Take that single gripe with a grain of salt in the exact shape of this fact: Jon is a friend of mine from of old, so perhaps I simply miss his voice because he's my friend, and I'm reading this book partly as a friend of Mr. Auxier's, and not purely as a reader of books. Maybe his editor disagrees with me. Or twelve-year-old readers. Maybe most readers wouldn't go "More of Jonathan Auxier! Less of that Peter Nimble fellow" in a book about Peter Nimble... but I did, strange as that is.
(image from Jonathan's own website: looks like the friend I remember)

However, I'll say unequivocally that Jonathan Auxier has grown to become quite an excellent writer, and it is clear that he has worked extremely hard on crafting a book that is quite nearly perfect, and that doesn't show off how hard he must have worked on it (because that's the greatest trick good writers can do: a good writer can spend hours getting a sentence just perfect, but when you read it, it seems like it just popped into their head. The hardest working writers make their effort invisible.)

Now that I have his readers and friends attention for this one post, I'm going to dish up one juicy story from his past: at one point, Jonathan decided to start reading the dictionary, from cover to cover, in order to find all those lovely, delicious words that are fun to say, or that perfectly describe something that's difficult to describe, but aren't very common. Well, he'd started on that task when he handed me a manuscript he wanted me to critique. The story was good... but it was loaded, loaded with very obscure words that, while they perfectly described their various situations, needed to be looked up in a dictionary. The funny thing is, because Jonathan had just started his quest to read the dictionary from cover to cover, the obscure and wonderful words in the story all started with "A," "B," or "C"!

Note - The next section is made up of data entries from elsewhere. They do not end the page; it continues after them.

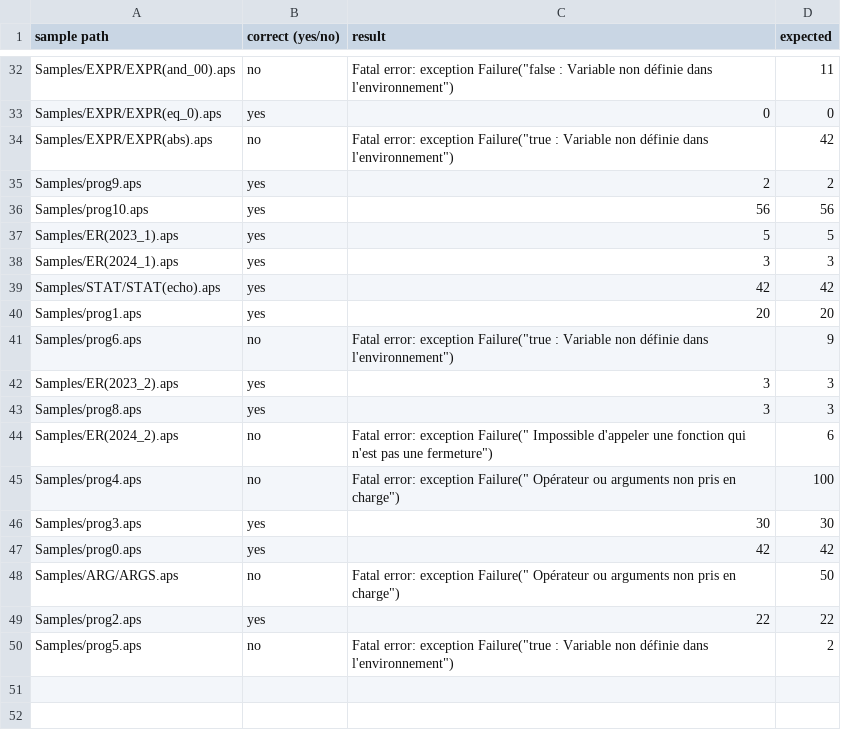
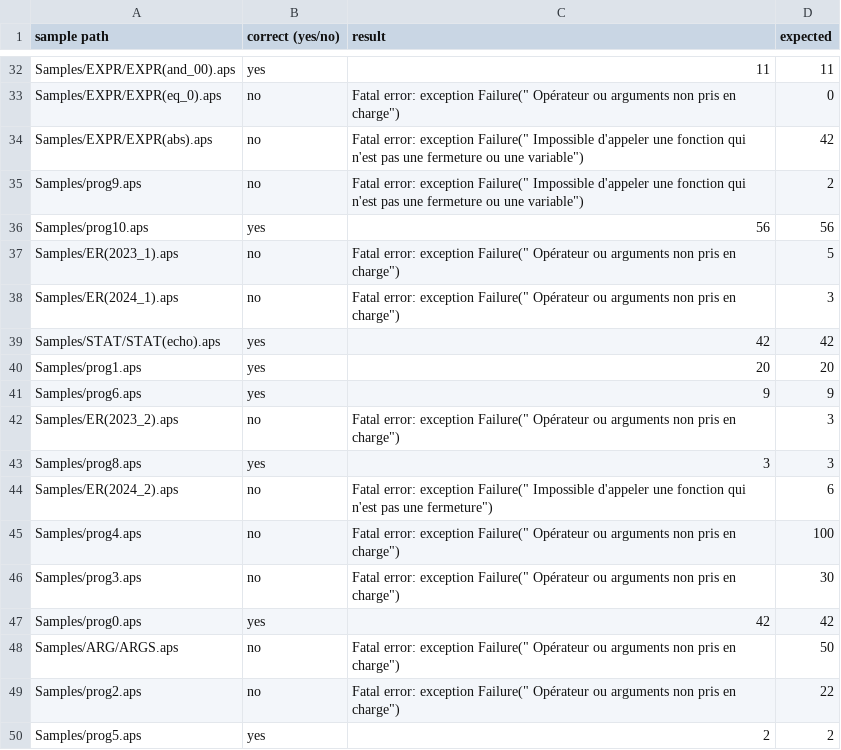
Before and after one commit to hichem-bouzourine/APS-Projet-Sorbonne, a CSV file: APS0/output_evaluateur.csv, drawn as a sheet; only a part is shown, gaps mark what is left out; the diff covers the shown part only; the diff names each change by its address in the sheet, - before the commit and + after, or states it on an @@ line.

Commit message:
APS0 (evaluateur) -> correction du traitement des bool

```diff
--- a/APS0/output_evaluateur.csv
+++ b/APS0/output_evaluateur.csv
-B32 (correct (yes/no)): no
+B32 (correct (yes/no)): yes
-C32 (result): Fatal error: exception Failure("false : Variable non définie dans l'environnement")
+C32 (result): 11
-B33 (correct (yes/no)): yes
+B33 (correct (yes/no)): no
-C33 (result): 0
+C33 (result): Fatal error: exception Failure(" Opérateur ou arguments non pris en charge")
-C34 (result): …error: exception Failure("true : Variable non définie dans l'environnement")
+C34 (result): …error: exception Failure(" Impossible d'appeler une fonction qui n'est pas une fermeture ou une variable")
-B35 (correct (yes/no)): yes
+B35 (correct (yes/no)): no
-C35 (result): 2
+C35 (result): Fatal error: exception Failure(" Impossible d'appeler une fonction qui n'est pas une fermeture ou une variable")
-B37:B38 (correct (yes/no)): yes
+B37:B38 (correct (yes/no)): no
-C37 (result): 5
+C37 (result): Fatal error: exception Failure(" Opérateur ou arguments non pris en charge")
-C38 (result): 3
+C38 (result): Fatal error: exception Failure(" Opérateur ou arguments non pris en charge")
-B41 (correct (yes/no)): no
+B41 (correct (yes/no)): yes
-C41 (result): Fatal error: exception Failure("true : Variable non définie dans l'environnement")
+C41 (result): 9
-B42 (correct (yes/no)): yes
+B42 (correct (yes/no)): no
-C42 (result): 3
+C42 (result): Fatal error: exception Failure(" Opérateur ou arguments non pris en charge")
-B46 (correct (yes/no)): yes
+B46 (correct (yes/no)): no
-C46 (result): 30
+C46 (result): Fatal error: exception Failure(" Opérateur ou arguments non pris en charge")
-B49 (correct (yes/no)): yes
+B49 (correct (yes/no)): no
-C49 (result): 22
+C49 (result): Fatal error: exception Failure(" Opérateur ou arguments non pris en charge")
-B50 (correct (yes/no)): no
+B50 (correct (yes/no)): yes
-C50 (result): Fatal error: exception Failure("true : Variable non définie dans l'environnement")
+C50 (result): 2
```
Also changed, not shown: 35 edited cells elsewhere in this file, 1 other file.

Photo on 2011-10-06 at 12.26

Jonathan Auxier's book, "Peter Nimble and his Fantastic Eyes" is an abomasal book, and if you visit the website for the book:, you can see that Peter Nimble will answer your questions, but you will also see (events) that if you decide to study "Peter Nimble" with your class before next February, you can have a free skype visit with the author, Jonathan Auxier. Some of my regular readers may teach young students who are middle-school-level readers, who might just LOVE this book (Jonathan describes it as the book he wished somebody'd handed him when he was in middle school)... and it'd be fun making Jon stay up late to skype-visit a class of students in Korea.

One last thing: another benefit of re-connecting with Jonathan is that his writing on The Scop (which often discusses being a teller and lover of stories) led me to discover Cockeyed Caravan, which is a blog by a writer named Matt Bird, that should be read by anybody who dreams of telling stories for a living, whether that's books, televeision, or screen. I know Korea's expat scene is loaded with people working on their novel or screenplay, so go subscribe to him, too.

Disclosure: I received no compensation of any kind for the guest-post I wrote, or for writing this glowingly positive post, for Mr. Auxier. Other than the short thank-you e-mail he sent me.


Dad said...

I read the book & loved it.

Rebecca said...

My sister gave this to my daughter for her birthday right after it came out, and the whole family devoured it. I love the insightful comments as well, though I found many of them in the Professor's voice. Kudos to Jon and thanks for the post, Roboseyo!

Jonathan Auxier said...

Too many fancy words?! Why, only an acephalous cretin would be flummoxed by my melliflous prose!

Thank you again for your wonderful post on The Scop ... and for this kind review and trip down memory lane. You are missed on the western hemisphere.


Deb said...

Only a SHORT thank - you eh? For shame! I've recommended this book to my mother-in-law (an elementary school principal) and our school librarian - great book!